Along with Hammersley, they were Anita Du Mars, 101, Phillip Melville, 100, and Frances Webb, 102.
Du Mars grew up in Luxembourg, where she met her husband David, who fought in Normandy, Germany and the Battle of the Bulge. She came to the United States with 350 other WWII brides and speaks five languages, including Luxembourgish, French, German, English and Spanish.
Melville was born in Paris, France and moved during WWII to Albuquerque, New Mexico as a teenager. He worked as a civil engineer for the Virginia Department of Transportation, the U.S. Army Corps of Engineers and the Civil Aviation Administration.
Webb, who was the oldest of five children, helped watch her siblings after her father passed away. She worked at the South Carolina Navy Yard as a welder and was married to her husband Jewel for more than 50 years.
“It’s all right here; four people who can really walk us through amazing things about Alexandria,” Garvey said.
Other registered centenarians who were not in attendance included Andrey Fenton, 100, Lowell Fisher, 100, Marilyn McLean, 100, Jane Sara, 102, Alice Schmidt, 102, Catherine Sevick, 105, Virginia Sahaj, 102, Miriam Wiener, 100 and Mildred Youso, 101. Some city centenarians were not registered, including Charlotte Olson, who turned 100 in February.

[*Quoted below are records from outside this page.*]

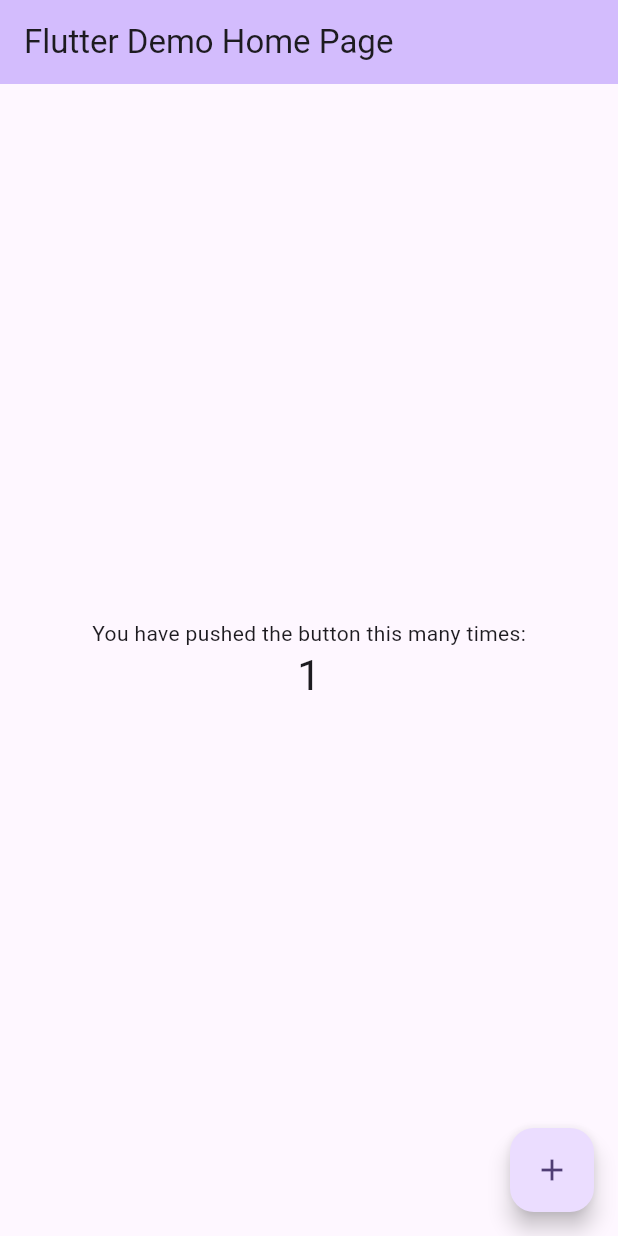
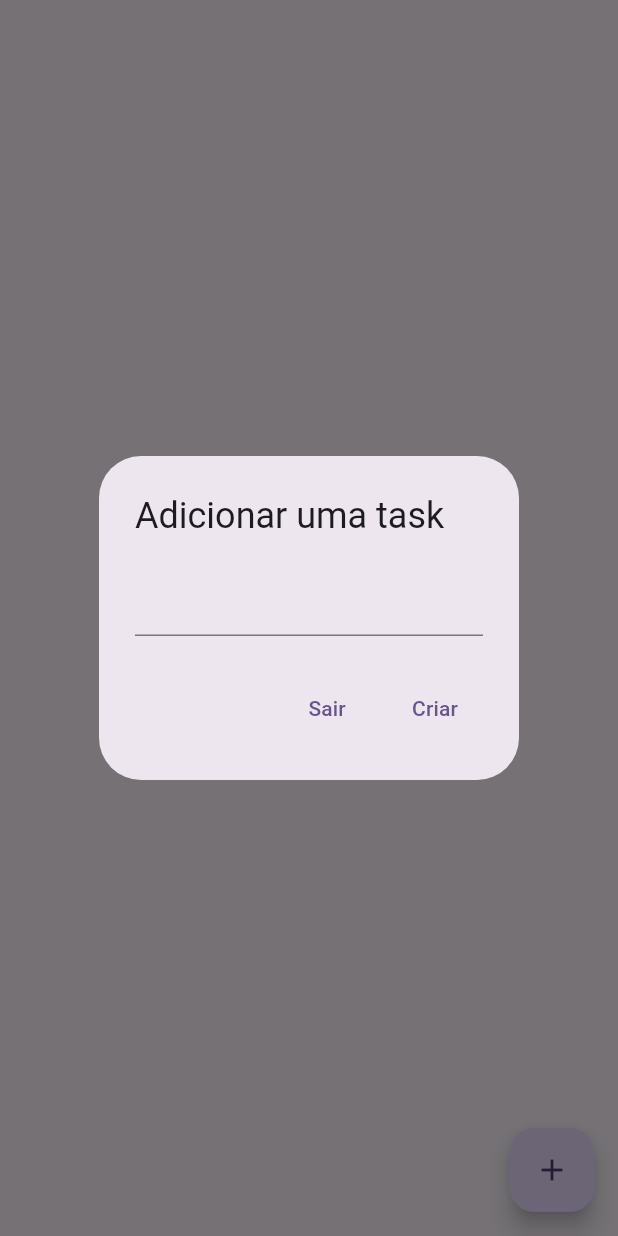
Before and after one commit to alisonfrd/masterclas_teste, a Flutter app: the screen it shows after launch, after a tap on the "add" icon, on a phone screen of 412 x 824 dp. Run offline on Flutter 3.47's test engine with Material 3 defaults, Android fonts, the phone set to English and light mode, and no system bars; our stand-ins replace bloc, equatable, flutter_bloc, isar; missing offline and left inert: uno; accounts and stored records are empty; generated files the repository leaves out were written again.

Commit message:
finalizado curso ~~

```diff
--- a/module_handson/lib/main.dart
+++ b/module_handson/lib/main.dart
@@ -1,4 +1,10 @@
 import 'package:flutter/material.dart';
+import 'package:flutter_bloc/flutter_bloc.dart';
+import 'package:module_handson/src/cubits/board_cubit.dart';
+import 'package:module_handson/src/pages/board_page.dart';
+import 'package:module_handson/src/repositories/board_repository.dart';
+import 'package:module_handson/src/repositories/isar/isar_board_repository.dart';
+import 'package:module_handson/src/repositories/isar/isar_datasource.dart';
 
 void main() {
   runApp(const MyApp());
@@ -7,119 +13,25 @@
 class MyApp extends StatelessWidget {
   const MyApp({super.key});
 
-  // This widget is the root of your application.
   @override
   Widget build(BuildContext context) {
-    return MaterialApp(
-      title: 'Flutter Demo',
-      theme: ThemeData(
-        // This is the theme of your application.
-        //
-        // TRY THIS: Try running your application with "flutter run". You'll see
-        // the application has a purple toolbar. Then, without quitting the app,
-        // try changing the seedColor in the colorScheme below to Colors.green
-        // and then invoke "hot reload" (save your changes or press the "hot
-        // reload" button in a Flutter-supported IDE, or press "r" if you used
-        // the command line to start the app).
-        //
-        // Notice that the counter didn't reset back to zero; the application
-        // state is not lost during the reload. To reset the state, use hot
-        // restart instead.
-        //
-        // This works for code too, not just values: Most code changes can be
-        // tested with just a hot reload.
-        colorScheme: ColorScheme.fromSeed(seedColor: Colors.deepPurple),
-        useMaterial3: true,
+    return MultiBlocProvider(
+      providers: [
+        RepositoryProvider(
+          create: (context) => IsarDatasource(),
+        ),
+        RepositoryProvider<BoardRepository>(
+            create: (context) => IsarBoardRepository(context.read())),
+        BlocProvider(create: (context) => BoardCubit(context.read()))
+      ],
+      child: MaterialApp(
+        title: 'Flutter Demo',
+        theme: ThemeData(
+          colorScheme: ColorScheme.fromSeed(seedColor: Colors.deepPurple),
+          useMaterial3: true,
+        ),
+        home: const BoardPage(),
       ),
-      home: const MyHomePage(title: 'Flutter Demo Home Page'),
     );
   }
 }
-
-class MyHomePage extends StatefulWidget {
-  const MyHomePage({super.key, required this.title});
-
-  // This widget is the home page of your application. It is stateful, meaning
-  // that it has a State object (defined below) that contains fields that affect
-  // how it looks.
-
-  // This class is the configuration for the state. It holds the values (in this
-  // case the title) provided by the parent (in this case the App widget) and
-  // used by the build method of the State. Fields in a Widget subclass are
-  // always marked "final".
-
-  final String title;
-
-  @override
-  State<MyHomePage> createState() => _MyHomePageState();
-}
-
-class _MyHomePageState extends State<MyHomePage> {
-  int _counter = 0;
-
-  void _incrementCounter() {
-    setState(() {
-      // This call to setState tells the Flutter framework that something has
-      // changed in this State, which causes it to rerun the build method below
-      // so that the display can reflect the updated values. If we changed
-      // _counter without calling setState(), then the build method would not be
-      // called again, and so nothing would appear to happen.
-      _counter++;
-    });
-  }
-
-  @override
-  Widget build(BuildContext context) {
-    // This method is rerun every time setState is called, for instance as done
-    // by the _incrementCounter method above.
-    //
-    // The Flutter framework has been optimized to make rerunning build methods
-    // fast, so that you can just rebuild anything that needs updating rather
-    // than having to individually change instances of widgets.
-    return Scaffold(
-      appBar: AppBar(
-        // TRY THIS: Try changing the color here to a specific color (to
-        // Colors.amber, perhaps?) and trigger a hot reload to see the AppBar
-        // change color while the other colors stay the same.
-        backgroundColor: Theme.of(context).colorScheme.inversePrimary,
-        // Here we take the value from the MyHomePage object that was created by
-        // the App.build method, and use it to set our appbar title.
-        title: Text(widget.title),
-      ),
-      body: Center(
-        // Center is a layout widget. It takes a single child and positions it
-        // in the middle of the parent.
-        child: Column(
-          // Column is also a layout widget. It takes a list of children and
-          // arranges them vertically. By default, it sizes itself to fit its
-          // children horizontally, and tries to be as tall as its parent.
-          //
-          // Column has various properties to control how it sizes itself and
-          // how it positions its children. Here we use mainAxisAlignment to
-          // center the children vertically; the main axis here is the vertical
-          // axis because Columns are vertical (the cross axis would be
-          // horizontal).
-          //
-          // TRY THIS: Invoke "debug painting" (choose the "Toggle Debug Paint"
-          // action in the IDE, or press "p" in the console), to see the
-          // wireframe for each widget.
-          mainAxisAlignment: MainAxisAlignment.center,
-          children: <Widget>[
-            const Text(
-              'You have pushed the button this many times:',
-            ),
-            Text(
-              '$_counter',
-              style: Theme.of(context).textTheme.headlineMedium,
-            ),
-          ],
-        ),
-      ),
-      floatingActionButton: FloatingActionButton(
-        onPressed: _incrementCounter,
-        tooltip: 'Increment',
-        child: const Icon(Icons.add),
-      ), // This trailing comma makes auto-formatting nicer for build methods.
-    );
-  }
-}
--- a/module_handson/lib/src/model/task.dart
+++ b/module_handson/lib/src/model/task.dart
@@ -3,9 +3,9 @@ import 'package:equatable/equatable.dart';
 class Task extends Equatable {
   final int id;
   final String description;
-  bool check;
+  final bool check;
 
-  Task({
+  const Task({
     required this.id,
     required this.description,
     this.check = false,
--- /dev/null
+++ b/module_handson/lib/src/pages/board_page.dart
@@ -0,0 +1,99 @@
+import 'package:flutter/material.dart';
+import 'package:flutter_bloc/flutter_bloc.dart';
+import 'package:module_handson/src/cubits/board_cubit.dart';
+import 'package:module_handson/src/model/task.dart';
+import 'package:module_handson/src/states/board_state.dart';
+
+class BoardPage extends StatefulWidget {
+  const BoardPage({super.key});
+
+  @override
+  State<BoardPage> createState() => _BoardPageState();
+}
+
+class _BoardPageState extends State<BoardPage> {
+  @override
+  void initState() {
+    // TODO: implement initState
+    super.initState();
+    WidgetsBinding.instance.addPostFrameCallback((timeStamp) {
+      context.read<BoardCubit>().fetchTasks();
+    });
+  }
+
+  @override
+  Widget build(BuildContext context) {
+    final cubit = context.watch<BoardCubit>();
+    final state = cubit.state;
+    Widget body = Container();
+
+    if (state is EmptyBoardState) {
+      body = const Center(
+        key: Key('EmptyState'),
+        child: Text('Adicione uma nova Task'),
+      );
+    } else if (state is GettedTaskBoardState) {
+      final tasks = state.tasks;
+      body = ListView.builder(
+        key: const Key('GettedState'),
+        itemCount: tasks.length,
+        itemBuilder: (context, index) {
+          final task = tasks[index];
+          return CheckboxListTile(
+            value: task.check,
+            title: Text(task.description),
+            onChanged: (value) {
+              cubit.checkTask(task);
+            },
+          );
+        },
+      );
+    } else if (state is FailureBoardState) {
+      body = const Center(
+        key: Key('FailureState'),
+        child: Text('Falha ao pegar as tasks'),
+      );
+    }
+
+    return Scaffold(
+      body: body,
+      floatingActionButton: FloatingActionButton(
+        onPressed: () {
+          addTask();
+        },
+        child: const Icon(Icons.add),
+      ),
+    );
+  }
+
+  void addTask() {
+    var description = '';
+    showDialog(
+      context: context,
+      builder: (context) {
+        return AlertDialog.adaptive(
+          actions: [
+            TextButton(
+                onPressed: () {
+                  Navigator.pop(context);
+                },
+                child: const Text('Sair')),
+            TextButton(
+                onPressed: () {
+                  final task = Task(id: -1, description: description);
+                  context.read<BoardCubit>().addTask(task);
+                  Navigator.pop(context);
+                },
+                child: const Text('Criar'))
+          ],
+          title: const Text('Adicionar uma task'),
+          content: TextField(
+            onChanged: (value) {
+              description = value;
+            },
+          ),
+        );
+      },
+    );
+  }
+}
--- /dev/null
+++ b/module_handson/lib/src/repositories/isar/isar_board_repository.dart
@@ -0,0 +1,33 @@
+import 'package:module_handson/src/model/task.dart';
+import 'package:module_handson/src/repositories/board_repository.dart';
+import 'package:module_handson/src/repositories/isar/isar_datasource.dart';
+import 'package:module_handson/src/repositories/isar/task_model.dart';
+
+class IsarBoardRepository implements BoardRepository {
+  final IsarDatasource datasource;
+
+  IsarBoardRepository(this.datasource);
+  @override
+  Future<List<Task>> fetch() async {
+    final models = await datasource.getTasks();
+    return models
+        .map((e) => Task(id: e.id, description: e.description, check: e.check))
+        .toList();
+  }
+
+  @override
+  Future<List<Task>> update(List<Task> task) async {
+    final models = task.map((e) {
+      final model = TaskModel()
+        ..description = e.description
+        ..check = e.check;
+      if (e.id != -1) {
+        model.id = e.id;
+      }
+      return model;
+    }).toList();
+    await datasource.deleteAllTasks();
+    await datasource.putAllTasks(models);
+    return task;
+  }
+}
--- /dev/null
+++ b/module_handson/lib/src/repositories/isar/isar_datasource.dart
@@ -0,0 +1,35 @@
+import 'package:isar/isar.dart';
+import 'package:module_handson/src/repositories/isar/task_model.dart';
+import 'package:path_provider/path_provider.dart';
+
+class IsarDatasource {
+  Isar? _isar;
+
+  Future<Isar> _getInstance() async {
+    if (_isar != null) {
+      return _isar!;
+    }
+    final dir = await getApplicationDocumentsDirectory();
+    _isar = await Isar.open([TaskModelSchema], directory: dir.path);
+    return _isar!;
+  }
+
+  Future<List<TaskModel>> getTasks() async {
+    final isar = await _getInstance();
+    return await isar.taskModels.where().findAll();
+  }
+
+  Future<void> deleteAllTasks() async {
+    final isar = await _getInstance();
+    await isar.writeTxn(() async {
+      return isar.taskModels.where().deleteAll();
+    });
+  }
+
+  Future<void> putAllTasks(List<TaskModel> models) async {
+    final isar = await _getInstance();
+    await isar.writeTxn(() async {
+      return isar.taskModels.putAll(models);
+    });
+  }
+}
--- /dev/null
+++ b/module_handson/lib/src/repositories/isar/task_model.dart
@@ -0,0 +1,10 @@
+import 'package:isar/isar.dart';
+
+part 'task_model.g.dart';
+
+@collection
+class TaskModel {
+  Id id = Isar.autoIncrement;
+  String description = '';
+  bool check = false;
+}
```
Also changed, not shown: module_handson/lib/src/repositories/isar/task_model.g.dart (added), 8 other files.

During his remarks, Wilson said the event was intended to celebrate an important milestone and shed light on the legacy each centenarian has built in the community.
“These are the folks who have given back to our community for a generation, a lifetime, and have embodied resilience, embodied self possession, as well as generosity,” Wilson said. “These are folks who have given back in so many different ways to our community – in little and large ways – and have made their mark on this city.”
“The fact that they are here today telling us [their] stories, teaching us, is such a pleasure for all of us and such a miracle,” he added.
Hammersley’s overarching feelings about becoming a centenarian were certain and succinct.
“I’m pleased to be 100,” Hammersley said. “I’m very glad to be here.”